- [TASK TO COMPLETE]:
In your copy, include no images, and write out every entry below exactly as it stands.

::::::::

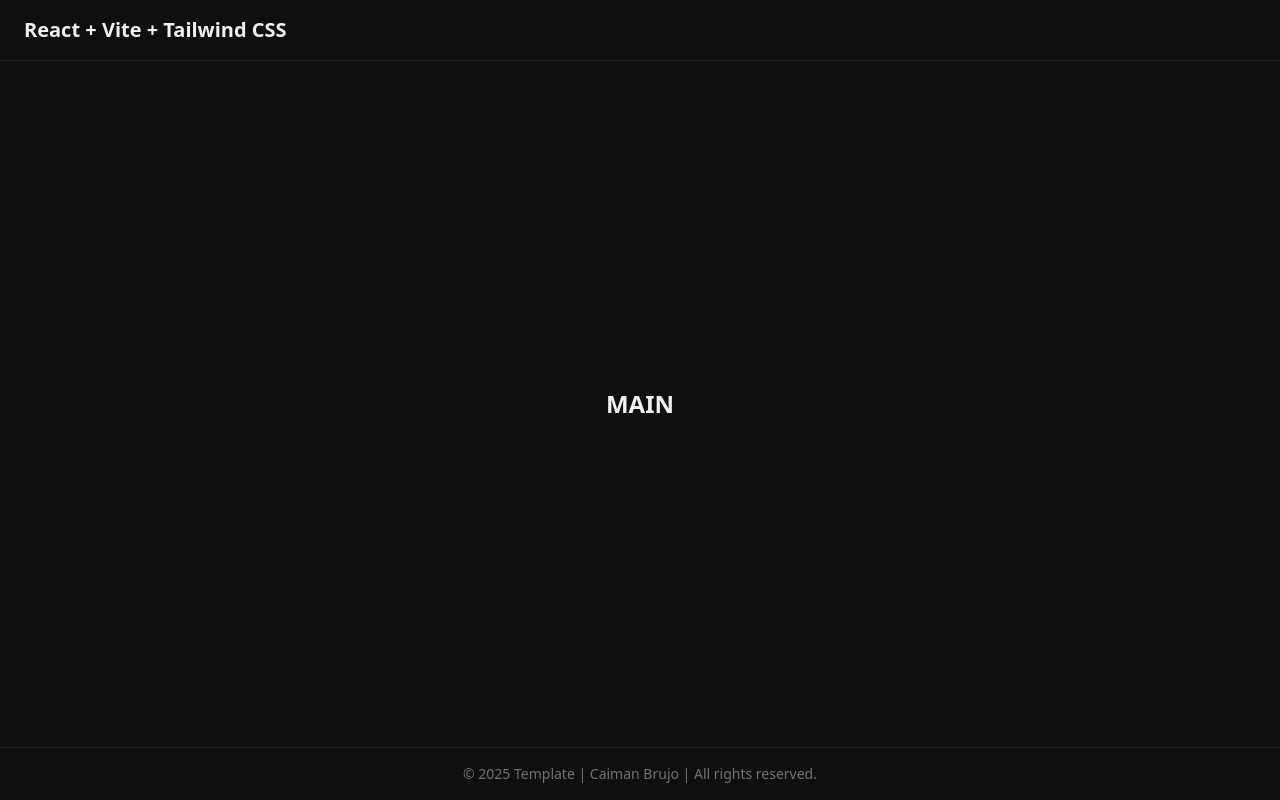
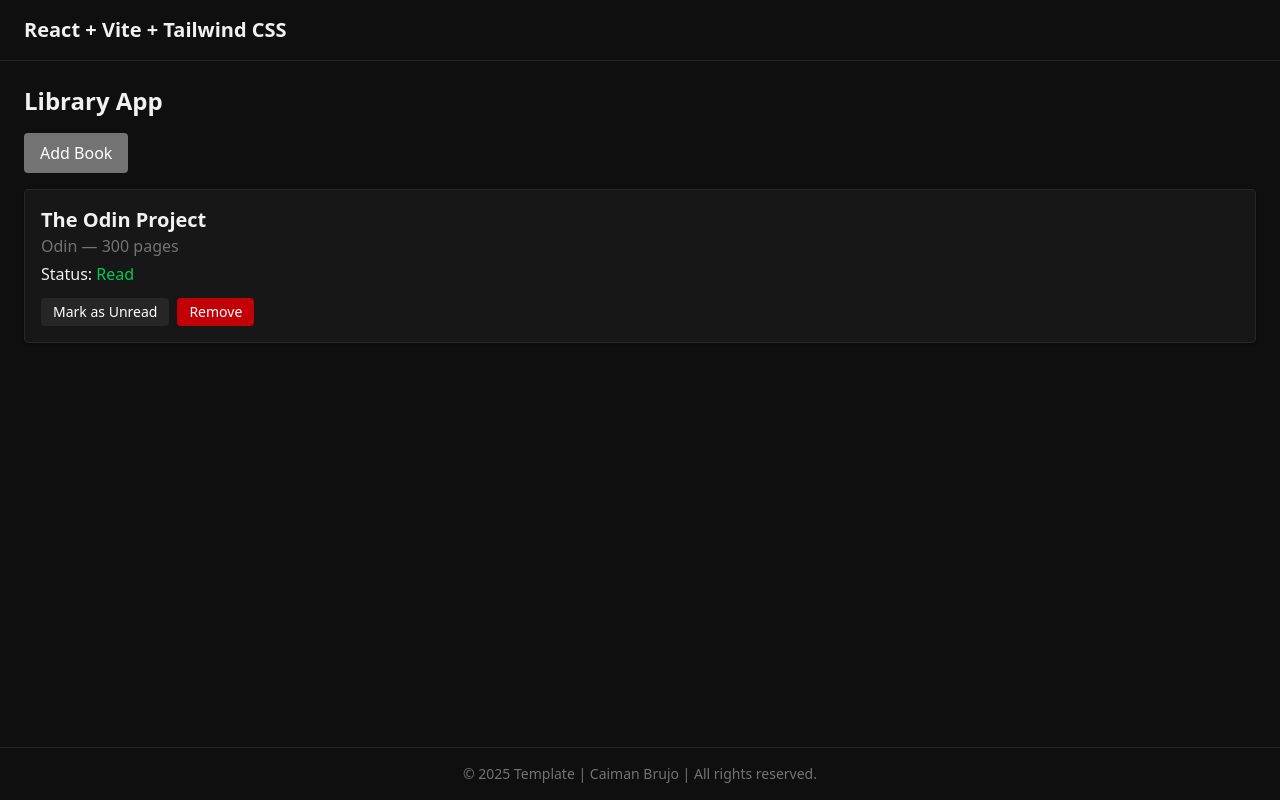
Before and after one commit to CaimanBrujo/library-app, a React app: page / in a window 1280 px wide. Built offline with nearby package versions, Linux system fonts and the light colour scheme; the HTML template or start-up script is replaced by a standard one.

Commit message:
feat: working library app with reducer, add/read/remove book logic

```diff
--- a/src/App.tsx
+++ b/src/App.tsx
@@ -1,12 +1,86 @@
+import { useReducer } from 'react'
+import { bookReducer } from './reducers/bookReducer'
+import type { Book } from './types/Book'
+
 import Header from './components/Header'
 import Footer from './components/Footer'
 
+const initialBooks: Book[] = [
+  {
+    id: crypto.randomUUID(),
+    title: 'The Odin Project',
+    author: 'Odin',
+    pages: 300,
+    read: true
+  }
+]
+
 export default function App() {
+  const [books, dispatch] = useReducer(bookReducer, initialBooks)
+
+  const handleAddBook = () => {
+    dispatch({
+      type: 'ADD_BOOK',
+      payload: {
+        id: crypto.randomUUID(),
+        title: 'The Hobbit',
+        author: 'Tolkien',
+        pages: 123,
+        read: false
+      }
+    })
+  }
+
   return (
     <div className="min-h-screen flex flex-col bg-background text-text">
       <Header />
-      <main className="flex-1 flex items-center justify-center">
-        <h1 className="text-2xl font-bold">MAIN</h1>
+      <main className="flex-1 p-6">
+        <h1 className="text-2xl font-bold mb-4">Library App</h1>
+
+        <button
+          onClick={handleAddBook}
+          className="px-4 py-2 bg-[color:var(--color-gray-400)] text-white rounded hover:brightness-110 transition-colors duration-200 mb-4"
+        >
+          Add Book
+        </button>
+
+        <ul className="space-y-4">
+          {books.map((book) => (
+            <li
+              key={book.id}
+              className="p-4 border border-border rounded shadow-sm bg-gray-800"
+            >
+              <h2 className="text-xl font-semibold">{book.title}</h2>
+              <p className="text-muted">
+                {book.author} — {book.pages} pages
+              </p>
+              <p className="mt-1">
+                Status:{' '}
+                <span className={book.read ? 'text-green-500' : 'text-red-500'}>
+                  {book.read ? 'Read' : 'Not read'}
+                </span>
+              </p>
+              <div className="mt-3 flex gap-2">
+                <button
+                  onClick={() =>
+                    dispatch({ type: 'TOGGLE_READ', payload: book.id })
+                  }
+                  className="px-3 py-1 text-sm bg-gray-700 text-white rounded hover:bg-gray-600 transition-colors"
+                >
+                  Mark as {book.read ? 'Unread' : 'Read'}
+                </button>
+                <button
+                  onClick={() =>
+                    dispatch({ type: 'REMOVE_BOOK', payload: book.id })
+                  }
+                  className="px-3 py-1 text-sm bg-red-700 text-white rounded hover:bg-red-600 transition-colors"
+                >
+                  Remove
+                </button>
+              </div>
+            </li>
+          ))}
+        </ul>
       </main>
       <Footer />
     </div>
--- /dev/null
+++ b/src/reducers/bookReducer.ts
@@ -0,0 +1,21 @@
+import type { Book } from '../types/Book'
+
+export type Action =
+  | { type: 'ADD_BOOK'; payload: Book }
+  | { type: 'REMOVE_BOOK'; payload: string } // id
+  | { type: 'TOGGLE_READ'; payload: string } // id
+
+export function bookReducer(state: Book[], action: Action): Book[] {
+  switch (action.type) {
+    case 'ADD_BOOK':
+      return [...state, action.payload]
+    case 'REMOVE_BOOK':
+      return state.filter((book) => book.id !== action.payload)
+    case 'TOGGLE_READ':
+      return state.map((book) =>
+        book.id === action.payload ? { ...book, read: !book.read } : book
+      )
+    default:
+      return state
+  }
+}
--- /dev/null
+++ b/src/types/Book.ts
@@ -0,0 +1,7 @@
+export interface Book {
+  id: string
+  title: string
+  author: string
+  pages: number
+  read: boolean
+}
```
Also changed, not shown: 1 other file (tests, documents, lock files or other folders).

::::::::

- [RESPONSE BOX]:
Before and after one commit to CaimanBrujo/library-app, a React app: page / in a window 1280 px wide. Built offline with nearby package versions, Linux system fonts and the light colour scheme; the HTML template or start-up script is replaced by a standard one.

Commit message:
feat: working library app with reducer, add/read/remove book logic

```diff
--- a/src/App.tsx
+++ b/src/App.tsx
@@ -1,12 +1,86 @@
+import { useReducer } from 'react'
+import { bookReducer } from './reducers/bookReducer'
+import type { Book } from './types/Book'
+
 import Header from './components/Header'
 import Footer from './components/Footer'
 
+const initialBooks: Book[] = [
+  {
+    id: crypto.randomUUID(),
+    title: 'The Odin Project',
+    author: 'Odin',
+    pages: 300,
+    read: true
+  }
+]
+
 export default function App() {
+  const [books, dispatch] = useReducer(bookReducer, initialBooks)
+
+  const handleAddBook = () => {
+    dispatch({
+      type: 'ADD_BOOK',
+      payload: {
+        id: crypto.randomUUID(),
+        title: 'The Hobbit',
+        author: 'Tolkien',
+        pages: 123,
+        read: false
+      }
+    })
+  }
+
   return (
     <div className="min-h-screen flex flex-col bg-background text-text">
       <Header />
-      <main className="flex-1 flex items-center justify-center">
-        <h1 className="text-2xl font-bold">MAIN</h1>
+      <main className="flex-1 p-6">
+        <h1 className="text-2xl font-bold mb-4">Library App</h1>
+
+        <button
+          onClick={handleAddBook}
+          className="px-4 py-2 bg-[color:var(--color-gray-400)] text-white rounded hover:brightness-110 transition-colors duration-200 mb-4"
+        >
+          Add Book
+        </button>
+
+        <ul className="space-y-4">
+          {books.map((book) => (
+            <li
+              key={book.id}
+              className="p-4 border border-border rounded shadow-sm bg-gray-800"
+            >
+              <h2 className="text-xl font-semibold">{book.title}</h2>
+              <p className="text-muted">
+                {book.author} — {book.pages} pages
+              </p>
+              <p className="mt-1">
+                Status:{' '}
+                <span className={book.read ? 'text-green-500' : 'text-red-500'}>
+                  {book.read ? 'Read' : 'Not read'}
+                </span>
+              </p>
+              <div className="mt-3 flex gap-2">
+                <button
+                  onClick={() =>
+                    dispatch({ type: 'TOGGLE_READ', payload: book.id })
+                  }
+                  className="px-3 py-1 text-sm bg-gray-700 text-white rounded hover:bg-gray-600 transition-colors"
+                >
+                  Mark as {book.read ? 'Unread' : 'Read'}
+                </button>
+                <button
+                  onClick={() =>
+                    dispatch({ type: 'REMOVE_BOOK', payload: book.id })
+                  }
+                  className="px-3 py-1 text-sm bg-red-700 text-white rounded hover:bg-red-600 transition-colors"
+                >
+                  Remove
+                </button>
+              </div>
+            </li>
+          ))}
+        </ul>
       </main>
       <Footer />
     </div>
--- /dev/null
+++ b/src/reducers/bookReducer.ts
@@ -0,0 +1,21 @@
+import type { Book } from '../types/Book'
+
+export type Action =
+  | { type: 'ADD_BOOK'; payload: Book }
+  | { type: 'REMOVE_BOOK'; payload: string } // id
+  | { type: 'TOGGLE_READ'; payload: string } // id
+
+export function bookReducer(state: Book[], action: Action): Book[] {
+  switch (action.type) {
+    case 'ADD_BOOK':
+      return [...state, action.payload]
+    case 'REMOVE_BOOK':
+      return state.filter((book) => book.id !== action.payload)
+    case 'TOGGLE_READ':
+      return state.map((book) =>
+        book.id === action.payload ? { ...book, read: !book.read } : book
+      )
+    default:
+      return state
+  }
+}
--- /dev/null
+++ b/src/types/Book.ts
@@ -0,0 +1,7 @@
+export interface Book {
+  id: string
+  title: string
+  author: string
+  pages: number
+  read: boolean
+}
```
Also changed, not shown: 1 other file (tests, documents, lock files or other folders).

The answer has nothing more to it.